Bird populations are decreasing at concerning rates

Bird populations have been dropping at distressing rates in North America during the past years due to harmful human practices. 

According to the New York Times, longitudinal studies going on from 1970 until recently have revealed that vast species of North American birds have been declining in population. Birds play multiple important roles in the environment that help nature prosper. 

According to Endangered Species International, birds help maintain normal amounts of their prey and predators, along with helping with plant reproduction through spreading seeds and pollination.

“Many of the reasons why we have seen significant bird declines within their populations across North America have to do with human development,” said Environmental Teacher Thomas Horsley.

Mr. Horsley also said that humans have an ever growing population that needs to eat, produce waste, needs housing to live in, and needs clean water to drink. This in turn, creates needs for agriculture, electricity production, and housing construction. All of these things are pushed by human development, and also negatively affect birds. 

Mr. Horsley said that agricultural companies like to expand into habitats that birds thrive in. These habitats are cheaper than clearing down a whole forrest to build a farm.

“But also, when agriculture increases, the products that agriculture uses increase. So that’s pesticides, fertilizer, antibiotics,” said Horsley. “More humans, we need more food, we use more pesticides, birds go downhill.”

Mr. Horsley is also concerned with the number of birds in decline. He said that we need to make sure we are listing species and seeing that populations are being continually evaluated. Also that if a species is declined, it needs to be listed as threatened.

Taking care of birds isn’t just a concern of the environmentalists and bird watchers.
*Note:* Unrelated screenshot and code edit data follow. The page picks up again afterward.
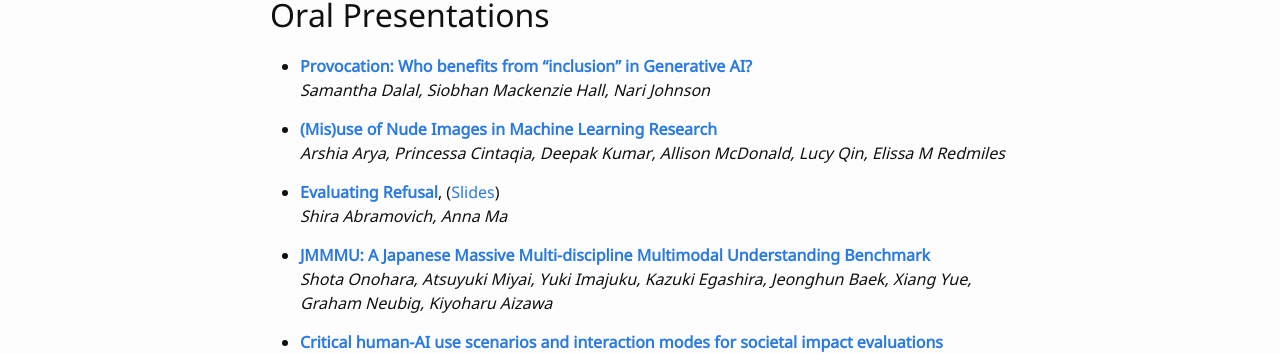
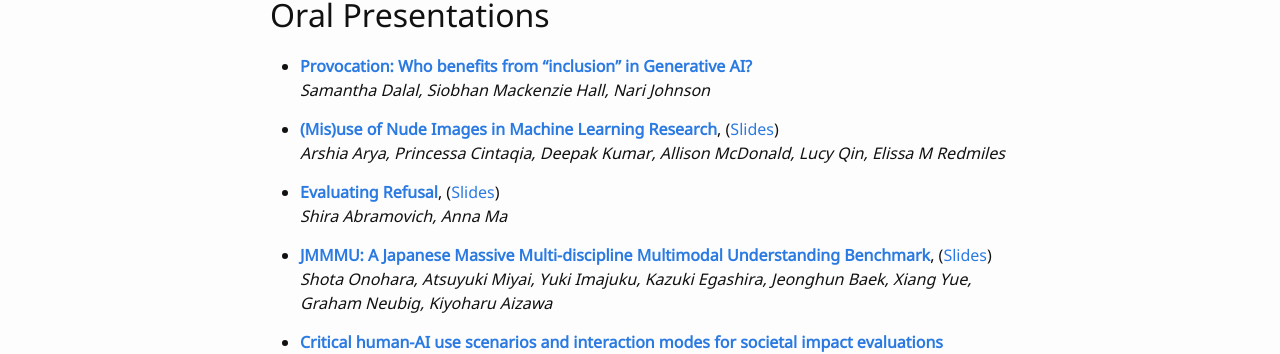
Before and after one commit to aaai-fidu-lab/aaai-fidu-lab.github.io, a Jekyll site: the page built from accepted-papers.md, in a window 1280 px wide and 900 px high. Shown: the part 212-566 px from the top of the window. Built offline with Jekyll 4.4.1, drawn with Linux system fonts in a browser that asks for light colours; our own code applies the rules of GitHub Pages for plain Markdown files.

Commit message:
update slides

```diff
--- a/accepted-papers.md
+++ b/accepted-papers.md
@@ -10,13 +10,13 @@ The following tiny papers have been accepted to the EvalEval Workshop at NeurIPS
 * **[Provocation: Who benefits from "inclusion" in Generative AI?](accepted_papers/EvalEval_24_Dalal.pdf)**
   *Samantha Dalal, Siobhan Mackenzie Hall, Nari Johnson*
 
-* **[(Mis)use of Nude Images in Machine Learning Research](accepted_papers/EvalEval_24_Arya.pdf)**
+* **[(Mis)use of Nude Images in Machine Learning Research](accepted_papers/EvalEval_24_Arya.pdf)**, ([Slides](accepted_papers/slides/EvalEval_24_Arya.pdf))
   *Arshia Arya, Princessa Cintaqia, Deepak Kumar, Allison McDonald, Lucy Qin, Elissa M Redmiles*
 
 * **[Evaluating Refusal](accepted_papers/EvalEval_24_Abramovich.pdf)**, ([Slides](accepted_papers/slides/EvalEval_24_Abramovich.pdf))
   *Shira Abramovich, Anna Ma*
 
-* **[JMMMU: A Japanese Massive Multi-discipline Multimodal Understanding Benchmark](accepted_papers/EvalEval_24_Onohara.pdf)**
+* **[JMMMU: A Japanese Massive Multi-discipline Multimodal Understanding Benchmark](accepted_papers/EvalEval_24_Onohara.pdf)**, ([Slides](accepted_papers/slides/EvalEval_24_Onohara.pdf))
   *Shota Onohara, Atsuyuki Miyai, Yuki Imajuku, Kazuki Egashira, Jeonghun Baek, Xiang Yue, Graham Neubig, Kiyoharu Aizawa*
 
 * **[Critical human-AI use scenarios and interaction modes for societal impact evaluations](accepted_papers/EvalEval_24_Ibrahim.pdf)**
```
Also changed, not shown: 3 other files.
More of the common people who care need to make an effort in order to improve the crisis, but not everyone knows about the problem in the first place.

Emily Hoggard, a student at Triton High School and an owner of a bird , said she was unaware of the declining bird population or why it has been falling. 

Sergey Avery, another student at Triton High School said he vaguely knew about the falling population and their habitat loss but was not aware of any ways to help the situation.

David Moon, the sanctuary director at Joppa Flats Education Center (part of the Mass Audubon) said that joining organizations like the Mass Audubon Society helps people learn about birds and helps make changes in the law related to environmental improvement, and encourages them to do so. 

“The big ticket item that actually trumps everything we’ve said is climate change,” said Moon. He said that if we don’t address climate change, all of the other problems such as habitat loss and pesticides become secondary in focus.

“If you’re not buying electricity from a green provider, a non-fossil fuel provider, it’s not difficult to learn how to quickly change your provider,” said Moon. He also said that buying from a green provider could cost slightly more but not enough to change your budget drastically. 

David Moon also said to vote with an environmental conscious, encourage others to vote the same way, buy more electric cars, and to take advantage of programs such as Mass Save that help pay for insulating houses to make it more heat efficient.

Mr. Horsley said that if anyone told him they weren’t concerned about birds, he would take them bird watching, “Most people that don’t understand, haven’t been exposed to it. When you experience nature and wildlife and you become aware of what’s out there and just how valuable it is, and the valuable role that it plays, then you’re motivated to make a change.”